Enterprise systems are used to facilitate the seamless integration and exchange of data between the various departments within an organization. In order to achieve this, rigidly defined control mechanisms must be in place in the system, which safeguard the company’s data and protect the company against unauthorized and unintended uses of the system. This is ideal for total control; however, is only achievable to a certain extent. The configuration of controls in the enterprise system may have unintended organizational implications, due to organizational necessities.
Enterprise systems are used by large companies and small- and medium-sized enterprises (SMEs) to reorganize and streamline their internal and external operations.

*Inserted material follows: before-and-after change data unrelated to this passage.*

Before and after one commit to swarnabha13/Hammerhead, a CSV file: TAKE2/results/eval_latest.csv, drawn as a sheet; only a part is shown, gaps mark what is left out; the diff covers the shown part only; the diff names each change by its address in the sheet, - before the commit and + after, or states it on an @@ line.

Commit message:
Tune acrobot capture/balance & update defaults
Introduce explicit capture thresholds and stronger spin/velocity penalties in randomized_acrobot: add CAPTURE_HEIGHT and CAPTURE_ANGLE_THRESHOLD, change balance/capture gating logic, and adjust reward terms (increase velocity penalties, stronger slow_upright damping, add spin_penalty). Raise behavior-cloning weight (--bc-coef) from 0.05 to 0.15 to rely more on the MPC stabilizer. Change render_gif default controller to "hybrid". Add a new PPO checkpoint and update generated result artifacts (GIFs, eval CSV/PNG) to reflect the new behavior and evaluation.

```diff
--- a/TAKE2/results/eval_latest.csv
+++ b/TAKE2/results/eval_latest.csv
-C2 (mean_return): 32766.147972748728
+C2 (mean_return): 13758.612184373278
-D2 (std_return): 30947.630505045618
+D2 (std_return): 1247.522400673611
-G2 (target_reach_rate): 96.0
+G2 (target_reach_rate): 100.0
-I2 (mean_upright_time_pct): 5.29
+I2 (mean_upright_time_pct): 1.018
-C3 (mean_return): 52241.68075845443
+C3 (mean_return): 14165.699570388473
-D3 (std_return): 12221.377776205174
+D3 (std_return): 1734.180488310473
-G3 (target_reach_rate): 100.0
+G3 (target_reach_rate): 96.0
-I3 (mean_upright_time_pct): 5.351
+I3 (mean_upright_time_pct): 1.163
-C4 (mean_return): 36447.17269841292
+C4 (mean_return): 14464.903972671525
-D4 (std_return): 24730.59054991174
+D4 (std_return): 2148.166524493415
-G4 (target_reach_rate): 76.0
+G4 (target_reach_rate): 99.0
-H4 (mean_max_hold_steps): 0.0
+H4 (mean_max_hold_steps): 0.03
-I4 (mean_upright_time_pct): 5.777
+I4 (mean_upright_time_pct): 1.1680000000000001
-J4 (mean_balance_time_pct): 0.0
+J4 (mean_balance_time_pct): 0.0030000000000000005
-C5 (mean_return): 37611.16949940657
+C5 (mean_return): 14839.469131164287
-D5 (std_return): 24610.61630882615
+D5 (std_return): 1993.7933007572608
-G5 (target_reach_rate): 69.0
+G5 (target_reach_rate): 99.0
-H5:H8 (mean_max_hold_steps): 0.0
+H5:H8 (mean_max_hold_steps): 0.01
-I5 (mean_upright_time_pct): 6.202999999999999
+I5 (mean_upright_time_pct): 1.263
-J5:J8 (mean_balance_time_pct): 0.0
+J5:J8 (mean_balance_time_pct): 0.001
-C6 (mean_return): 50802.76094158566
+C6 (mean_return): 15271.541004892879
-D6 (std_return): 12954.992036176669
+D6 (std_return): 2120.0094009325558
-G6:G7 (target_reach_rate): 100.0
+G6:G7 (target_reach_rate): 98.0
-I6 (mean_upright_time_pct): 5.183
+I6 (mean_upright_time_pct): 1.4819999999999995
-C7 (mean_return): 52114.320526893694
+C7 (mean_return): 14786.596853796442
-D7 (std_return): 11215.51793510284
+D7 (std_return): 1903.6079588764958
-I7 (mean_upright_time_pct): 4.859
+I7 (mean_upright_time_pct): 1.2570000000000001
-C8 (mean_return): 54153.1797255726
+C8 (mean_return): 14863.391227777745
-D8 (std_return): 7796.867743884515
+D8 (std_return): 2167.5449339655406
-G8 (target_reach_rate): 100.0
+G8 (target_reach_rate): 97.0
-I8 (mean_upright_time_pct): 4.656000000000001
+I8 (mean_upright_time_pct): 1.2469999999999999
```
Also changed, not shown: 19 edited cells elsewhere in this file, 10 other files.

One particular type of enterprise system examined in this paper is that of the enterprise resource planning (ERP) system. The installation of an ERP system usually entails major business process reengineering issues (Boudreau and Robey, 1999; Al-Mashari and Al-Mudimigh, 2003), as companies often have to adapt their work practices to the ERP system. Consequently, new forms of controls need to be in place in order to ascertain the prescribed and efficient working of employees within the ERP system.